╭──
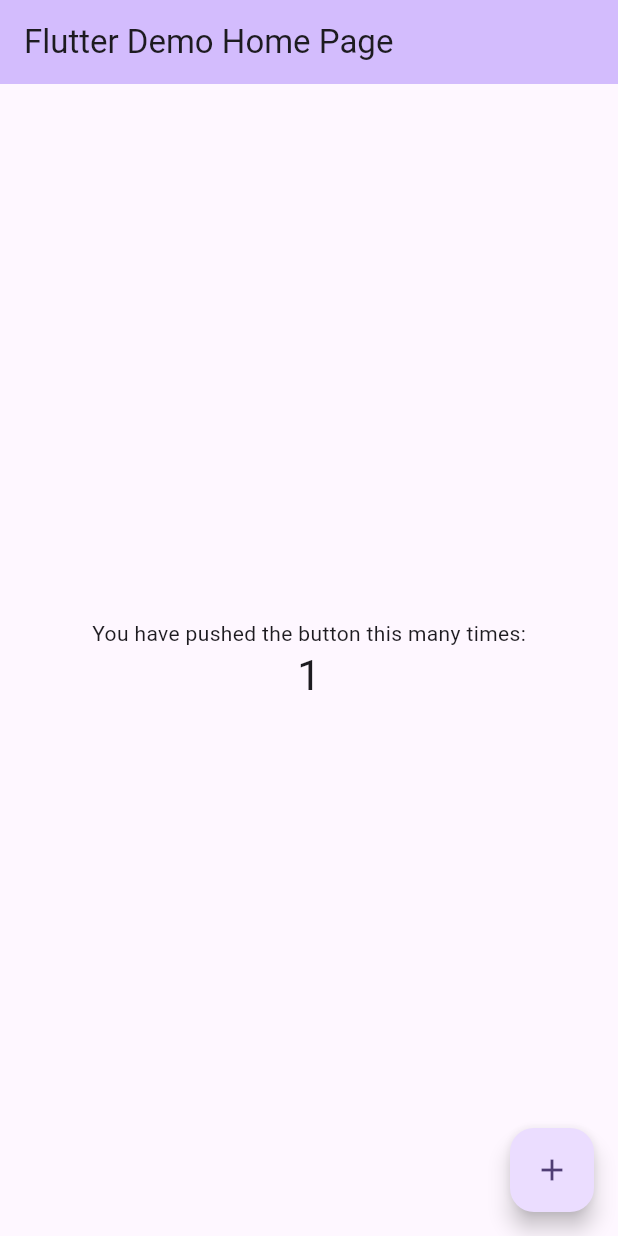
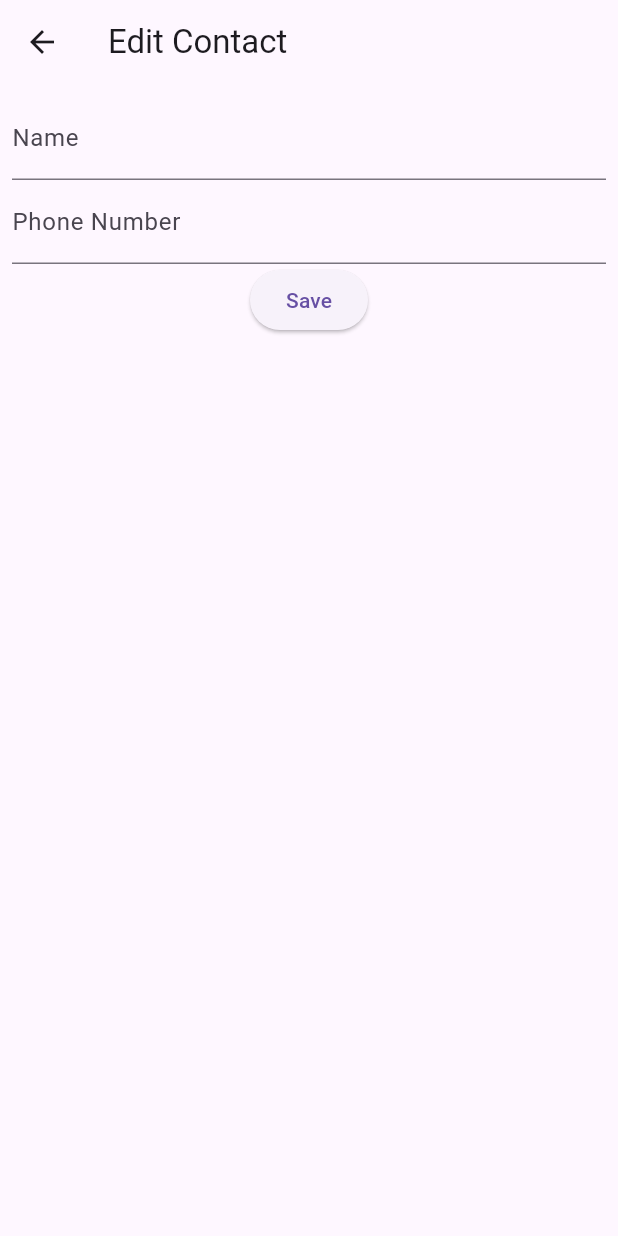
Before and after one commit to iker-gonzalez/ft-hangouts, a Flutter app: the screen it shows after launch, after a tap on the "add" icon, on a phone screen of 412 x 824 dp. Run offline on Flutter 3.47's test engine with Material 3 defaults, Android fonts, the phone set to English and light mode, and no system bars.

Commit message:
Add contact model, provider, screens

```diff
--- a/lib/main.dart
+++ b/lib/main.dart
@@ -1,125 +1,22 @@
 import 'package:flutter/material.dart';
+import 'package:provider/provider.dart';
+import 'providers/contact_provider.dart';
+import 'screens/contact_list_page.dart';
 
 void main() {
-  runApp(const MyApp());
+  runApp(
+    ChangeNotifierProvider(
+      create: (context) => ContactProvider(),
+      child: MyApp(),
+    ),
+  );
 }
 
 class MyApp extends StatelessWidget {
-  const MyApp({super.key});
-
-  // This widget is the root of your application.
   @override
   Widget build(BuildContext context) {
     return MaterialApp(
-      title: 'Flutter Demo',
-      theme: ThemeData(
-        // This is the theme of your application.
-        //
-        // TRY THIS: Try running your application with "flutter run". You'll see
-        // the application has a purple toolbar. Then, without quitting the app,
-        // try changing the seedColor in the colorScheme below to Colors.green
-        // and then invoke "hot reload" (save your changes or press the "hot
-        // reload" button in a Flutter-supported IDE, or press "r" if you used
-        // the command line to start the app).
-        //
-        // Notice that the counter didn't reset back to zero; the application
-        // state is not lost during the reload. To reset the state, use hot
-        // restart instead.
-        //
-        // This works for code too, not just values: Most code changes can be
-        // tested with just a hot reload.
-        colorScheme: ColorScheme.fromSeed(seedColor: Colors.deepPurple),
-        useMaterial3: true,
-      ),
-      home: const MyHomePage(title: 'Flutter Demo Home Page'),
+      home: ContactListPage(),
     );
   }
 }
-
-class MyHomePage extends StatefulWidget {
-  const MyHomePage({super.key, required this.title});
-
-  // This widget is the home page of your application. It is stateful, meaning
-  // that it has a State object (defined below) that contains fields that affect
-  // how it looks.
-
-  // This class is the configuration for the state. It holds the values (in this
-  // case the title) provided by the parent (in this case the App widget) and
-  // used by the build method of the State. Fields in a Widget subclass are
-  // always marked "final".
-
-  final String title;
-
-  @override
-  State<MyHomePage> createState() => _MyHomePageState();
-}
-
-class _MyHomePageState extends State<MyHomePage> {
-  int _counter = 0;
-
-  void _incrementCounter() {
-    setState(() {
-      // This call to setState tells the Flutter framework that something has
-      // changed in this State, which causes it to rerun the build method below
-      // so that the display can reflect the updated values. If we changed
-      // _counter without calling setState(), then the build method would not be
-      // called again, and so nothing would appear to happen.
-      _counter++;
-    });
-  }
-
-  @override
-  Widget build(BuildContext context) {
-    // This method is rerun every time setState is called, for instance as done
-    // by the _incrementCounter method above.
-    //
-    // The Flutter framework has been optimized to make rerunning build methods
-    // fast, so that you can just rebuild anything that needs updating rather
-    // than having to individually change instances of widgets.
-    return Scaffold(
-      appBar: AppBar(
-        // TRY THIS: Try changing the color here to a specific color (to
-        // Colors.amber, perhaps?) and trigger a hot reload to see the AppBar
-        // change color while the other colors stay the same.
-        backgroundColor: Theme.of(context).colorScheme.inversePrimary,
-        // Here we take the value from the MyHomePage object that was created by
-        // the App.build method, and use it to set our appbar title.
-        title: Text(widget.title),
-      ),
-      body: Center(
-        // Center is a layout widget. It takes a single child and positions it
-        // in the middle of the parent.
-        child: Column(
-          // Column is also a layout widget. It takes a list of children and
-          // arranges them vertically. By default, it sizes itself to fit its
-          // children horizontally, and tries to be as tall as its parent.
-          //
-          // Column has various properties to control how it sizes itself and
-          // how it positions its children. Here we use mainAxisAlignment to
-          // center the children vertically; the main axis here is the vertical
-          // axis because Columns are vertical (the cross axis would be
-          // horizontal).
-          //
-          // TRY THIS: Invoke "debug painting" (choose the "Toggle Debug Paint"
-          // action in the IDE, or press "p" in the console), to see the
-          // wireframe for each widget.
-          mainAxisAlignment: MainAxisAlignment.center,
-          children: <Widget>[
-            const Text(
-              'You have pushed the button this many times:',
-            ),
-            Text(
-              '$_counter',
-              style: Theme.of(context).textTheme.headlineMedium,
-            ),
-          ],
-        ),
-      ),
-      floatingActionButton: FloatingActionButton(
-        onPressed: _incrementCounter,
-        tooltip: 'Increment',
-        child: const Icon(Icons.add),
-      ), // This trailing comma makes auto-formatting nicer for build methods.
-    );
-  }
-}
--- /dev/null
+++ b/lib/models/contact.dart
@@ -0,0 +1,6 @@
+class Contact {
+  String name;
+  String phoneNumber;
+
+  Contact({required this.name, required this.phoneNumber});
+}
--- /dev/null
+++ b/lib/providers/contact_provider.dart
@@ -0,0 +1,26 @@
+import 'package:flutter/foundation.dart';
+import '../models/contact.dart';
+
+class ContactProvider with ChangeNotifier {
+  List<Contact> _contacts = [];
+
+  List<Contact> get contacts => _contacts;
+
+  void addContact(Contact contact) {
+    _contacts.add(contact);
+    notifyListeners();
+  }
+
+  void deleteContact(Contact contact) {
+    _contacts.remove(contact);
+    notifyListeners();
+  }
+
+  void updateContact(Contact oldContact, Contact newContact) {
+    final index = _contacts.indexOf(oldContact);
+    if (index != -1) {
+      _contacts[index] = newContact;
+      notifyListeners();
+    }
+  }
+}
--- /dev/null
+++ b/lib/screens/contact_edit_page.dart
@@ -0,0 +1,67 @@
+import 'package:flutter/material.dart';
+import 'package:provider/provider.dart';
+import '../models/contact.dart';
+import '../providers/contact_provider.dart';
+
+class ContactEditPage extends StatefulWidget {
+  final Contact? contact;
+
+  ContactEditPage({this.contact});
+
+  @override
+  _ContactEditPageState createState() => _ContactEditPageState();
+}
+
+class _ContactEditPageState extends State<ContactEditPage> {
+  late TextEditingController _nameController;
+  late TextEditingController _phoneNumberController;
+
+  @override
+  void initState() {
+    super.initState();
+    _nameController = TextEditingController(text: widget.contact?.name);
+    _phoneNumberController =
+        TextEditingController(text: widget.contact?.phoneNumber);
+  }
+
+  @override
+  Widget build(BuildContext context) {
+    return Scaffold(
+      appBar: AppBar(
+        title: Text('Edit Contact'),
+      ),
+      body: Padding(
+        padding: const EdgeInsets.all(8.0),
+        child: Column(
+          children: [
+            TextField(
+              controller: _nameController,
+              decoration: InputDecoration(labelText: 'Name'),
+            ),
+            TextField(
+              controller: _phoneNumberController,
+              decoration: InputDecoration(labelText: 'Phone Number'),
+            ),
+            ElevatedButton(
+              child: Text('Save'),
+              onPressed: () {
+                final contactProvider =
+                    Provider.of<ContactProvider>(context, listen: false);
+                final contact = Contact(
+                  name: _nameController.text,
+                  phoneNumber: _phoneNumberController.text,
+                );
+                if (widget.contact != null) {
+                  contactProvider.updateContact(widget.contact!, contact);
+                } else {
+                  contactProvider.addContact(contact);
+                }
+                Navigator.pop(context);
+              },
+            ),
+          ],
+        ),
+      ),
+    );
+  }
+}
--- /dev/null
+++ b/lib/screens/contact_list_page.dart
@@ -0,0 +1,54 @@
+import 'package:flutter/material.dart';
+import 'package:provider/provider.dart';
+import '../providers/contact_provider.dart';
+import 'contact_edit_page.dart';
+
+class ContactListPage extends StatelessWidget {
+  @override
+  Widget build(BuildContext context) {
+    return Scaffold(
+      appBar: AppBar(
+        title: Text('Contacts'),
+      ),
+      body: Consumer<ContactProvider>(
+        builder: (context, contactProvider, child) {
+          return ListView.builder(
+            itemCount: contactProvider.contacts.length,
+            itemBuilder: (context, index) {
+              final contact = contactProvider.contacts[index];
+              return ListTile(
+                title: Text(contact.name),
+                subtitle: Text(contact.phoneNumber),
+                trailing: IconButton(
+                  icon: Icon(Icons.delete),
+                  onPressed: () {
+                    contactProvider.deleteContact(contact);
+                  },
+                ),
+                onTap: () {
+                  Navigator.push(
+                    context,
+                    MaterialPageRoute(
+                      builder: (context) => ContactEditPage(contact: contact),
+                    ),
+                  );
+                },
+              );
+            },
+          );
+        },
+      ),
+      floatingActionButton: FloatingActionButton(
+        child: Icon(Icons.add),
+        onPressed: () {
+          Navigator.push(
+            context,
+            MaterialPageRoute(
+              builder: (context) => ContactEditPage(),
+            ),
+          );
+        },
+      ),
+    );
+  }
+}
--- a/pubspec.yaml
+++ b/pubspec.yaml
@@ -31,7 +31,7 @@ dependencies:
   flutter:
     sdk: flutter
 
-
+  provider: any
   # The following adds the Cupertino Icons font to your application.
   # Use with the CupertinoIcons class for iOS style icons.
   cupertino_icons: ^1.0.6
```
Also changed, not shown: 1 other file.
╰──
EXERCISE DESCRIPTION: Wherever "FloatingActionButton" appears in the listing, report the line it is on.

TASK SOLUTION:
-      floatingActionButton: FloatingActionButton(
+      floatingActionButton: FloatingActionButton(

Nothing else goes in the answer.